Tuning into the competition via Zoom, judges and technical teams coordinated with white-hat hackers who in real time mostly were successful in compromising targeted devices and software.
During one hacking attempt, the Fluoroacetate team of Amat Cama and Richard Zhu, targeted Adobe Reader and then Windows with a local privilege escalation attack. Blink an eye and you might have missed the hack – in under five seconds and one mouse click, on their first attempt, team Fluoroacetate compromised Adobe Reader to attack and take control of the underlying operating system, Windows 10.
More specifically, the team used two separate use-after-free bugs, one in Adobe and one in the Windows kernel.
“The only thing they did was open a PDF. So, that’s something we all do every day. And, from that, they were able to escape the sandbox in Adobe Reader and escalate through the Windows’ kernel – taking over the entire machine just by opening a PDF,” Childs said.
For the one-click hack, team Fluoroacetate earned $50,000.
Tensions were high on Wednesday when a team from Georgia Tech Systems Software and Security Lab pulled off a high-wire hack chaining six different vulnerabilities to successfully exploit Apple’s Safari browser and execute code (launch the calculator app) on a computer running macOS.
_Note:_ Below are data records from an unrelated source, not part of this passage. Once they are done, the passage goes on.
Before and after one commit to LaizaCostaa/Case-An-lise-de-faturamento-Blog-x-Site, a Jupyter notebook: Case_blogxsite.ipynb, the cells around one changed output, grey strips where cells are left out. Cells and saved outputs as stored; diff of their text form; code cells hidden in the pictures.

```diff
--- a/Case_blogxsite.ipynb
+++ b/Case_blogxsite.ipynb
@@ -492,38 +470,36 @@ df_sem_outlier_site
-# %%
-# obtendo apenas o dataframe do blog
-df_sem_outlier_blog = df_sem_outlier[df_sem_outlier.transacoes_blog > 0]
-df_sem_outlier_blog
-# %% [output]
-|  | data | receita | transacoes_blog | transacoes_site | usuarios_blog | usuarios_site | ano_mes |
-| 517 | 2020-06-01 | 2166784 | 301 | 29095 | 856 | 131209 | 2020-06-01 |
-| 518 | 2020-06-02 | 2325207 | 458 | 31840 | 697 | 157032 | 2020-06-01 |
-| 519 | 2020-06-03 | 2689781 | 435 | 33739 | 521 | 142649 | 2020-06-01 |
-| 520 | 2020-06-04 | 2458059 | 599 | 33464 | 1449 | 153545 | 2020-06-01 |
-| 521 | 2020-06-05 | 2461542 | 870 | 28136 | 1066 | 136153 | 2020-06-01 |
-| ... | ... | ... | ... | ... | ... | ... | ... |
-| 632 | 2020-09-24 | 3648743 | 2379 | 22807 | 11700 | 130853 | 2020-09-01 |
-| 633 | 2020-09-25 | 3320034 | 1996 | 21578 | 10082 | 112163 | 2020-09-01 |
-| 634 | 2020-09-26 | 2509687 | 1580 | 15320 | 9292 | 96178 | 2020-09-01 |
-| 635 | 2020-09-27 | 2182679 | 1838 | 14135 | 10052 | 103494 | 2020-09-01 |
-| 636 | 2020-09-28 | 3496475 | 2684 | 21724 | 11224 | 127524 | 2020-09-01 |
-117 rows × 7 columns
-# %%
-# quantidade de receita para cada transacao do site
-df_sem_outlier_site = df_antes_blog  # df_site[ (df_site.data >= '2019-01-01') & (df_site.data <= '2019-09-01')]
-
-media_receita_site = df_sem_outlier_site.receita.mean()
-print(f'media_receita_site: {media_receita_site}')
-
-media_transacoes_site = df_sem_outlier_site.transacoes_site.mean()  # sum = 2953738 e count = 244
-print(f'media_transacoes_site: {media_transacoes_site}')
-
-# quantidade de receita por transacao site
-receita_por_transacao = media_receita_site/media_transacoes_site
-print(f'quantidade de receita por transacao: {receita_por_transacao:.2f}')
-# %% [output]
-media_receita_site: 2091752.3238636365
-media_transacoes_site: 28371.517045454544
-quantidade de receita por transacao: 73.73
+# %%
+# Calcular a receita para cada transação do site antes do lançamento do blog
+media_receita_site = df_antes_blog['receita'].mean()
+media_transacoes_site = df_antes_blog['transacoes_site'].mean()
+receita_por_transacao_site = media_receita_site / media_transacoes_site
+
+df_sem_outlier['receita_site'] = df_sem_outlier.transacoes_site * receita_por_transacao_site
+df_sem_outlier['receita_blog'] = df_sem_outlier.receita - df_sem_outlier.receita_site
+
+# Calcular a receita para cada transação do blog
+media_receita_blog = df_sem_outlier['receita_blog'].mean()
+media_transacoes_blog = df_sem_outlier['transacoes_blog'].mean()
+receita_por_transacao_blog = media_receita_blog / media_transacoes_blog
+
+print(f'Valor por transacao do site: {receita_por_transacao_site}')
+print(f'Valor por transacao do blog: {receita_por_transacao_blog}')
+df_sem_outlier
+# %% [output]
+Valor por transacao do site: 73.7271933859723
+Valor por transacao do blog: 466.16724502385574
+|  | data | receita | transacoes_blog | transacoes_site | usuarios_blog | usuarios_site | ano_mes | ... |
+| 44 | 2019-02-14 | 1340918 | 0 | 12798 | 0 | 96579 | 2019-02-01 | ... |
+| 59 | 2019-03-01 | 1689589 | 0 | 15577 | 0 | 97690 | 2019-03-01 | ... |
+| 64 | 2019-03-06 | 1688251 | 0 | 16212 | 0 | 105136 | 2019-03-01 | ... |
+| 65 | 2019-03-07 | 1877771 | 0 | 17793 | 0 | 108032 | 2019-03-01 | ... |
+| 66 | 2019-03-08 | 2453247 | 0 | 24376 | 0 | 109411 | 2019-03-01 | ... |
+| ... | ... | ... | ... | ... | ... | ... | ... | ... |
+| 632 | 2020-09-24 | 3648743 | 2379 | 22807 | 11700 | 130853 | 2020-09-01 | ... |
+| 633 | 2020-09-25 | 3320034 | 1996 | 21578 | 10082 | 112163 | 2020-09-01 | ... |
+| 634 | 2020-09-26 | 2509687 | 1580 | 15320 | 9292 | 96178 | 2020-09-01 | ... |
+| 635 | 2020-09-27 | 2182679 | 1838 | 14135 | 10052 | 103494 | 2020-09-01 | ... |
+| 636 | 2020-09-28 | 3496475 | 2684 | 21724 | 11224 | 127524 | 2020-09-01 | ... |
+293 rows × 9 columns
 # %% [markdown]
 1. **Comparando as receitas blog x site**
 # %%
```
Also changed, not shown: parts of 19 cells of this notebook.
For the Georgia Tech team, which consisted of Yong Hwi Jin (@jinmo123), Jungwon Lim (@setuid0x0_), and Insu Yun (@insu_yun_en), the hack earned them $70,000.
Things didn’t go so well for The Synacktiv team of Corentin Bayet (@OnlyTheDuck) and Bruno Pujos (@BrunoPujos) who targeted a VMware Workstation in the Virtualization category. Over the course of three attempts, three big sighs of disappointment punctuated the failed attacks. The hack was successful eventually, however not within the contest’s rules of three tries within timed sessions.
Visualized applications didn’t fare as well against Phi Phạm Hồng (@4nhdaden) of STAR Labs who savaged Oracle’s VirtualBox on his third try. Using a combo out-of-band read vulnerability, info leak bug and an un-initialized variable hack, Hồng successfully executed code on the VirtualBox hypervisor.
For their efforts Hồng’s STAR Labs earned $40,000.
The title Master of Pwn was awarded to team Fluoroacetate for its stellar hacks during the event. With the title also comes $25,000, the classic Pwn2Own jerseys and of course the Master of Pwn trophy.
“It ended up being a great contest under very stressful trying circumstances,” Childs said. “But it was great that the vendors came together with the contestants and our team pulled it off. It was a great thing that we were able to still put it on.”
For complete Pwn2Own results ZDI has posted them here.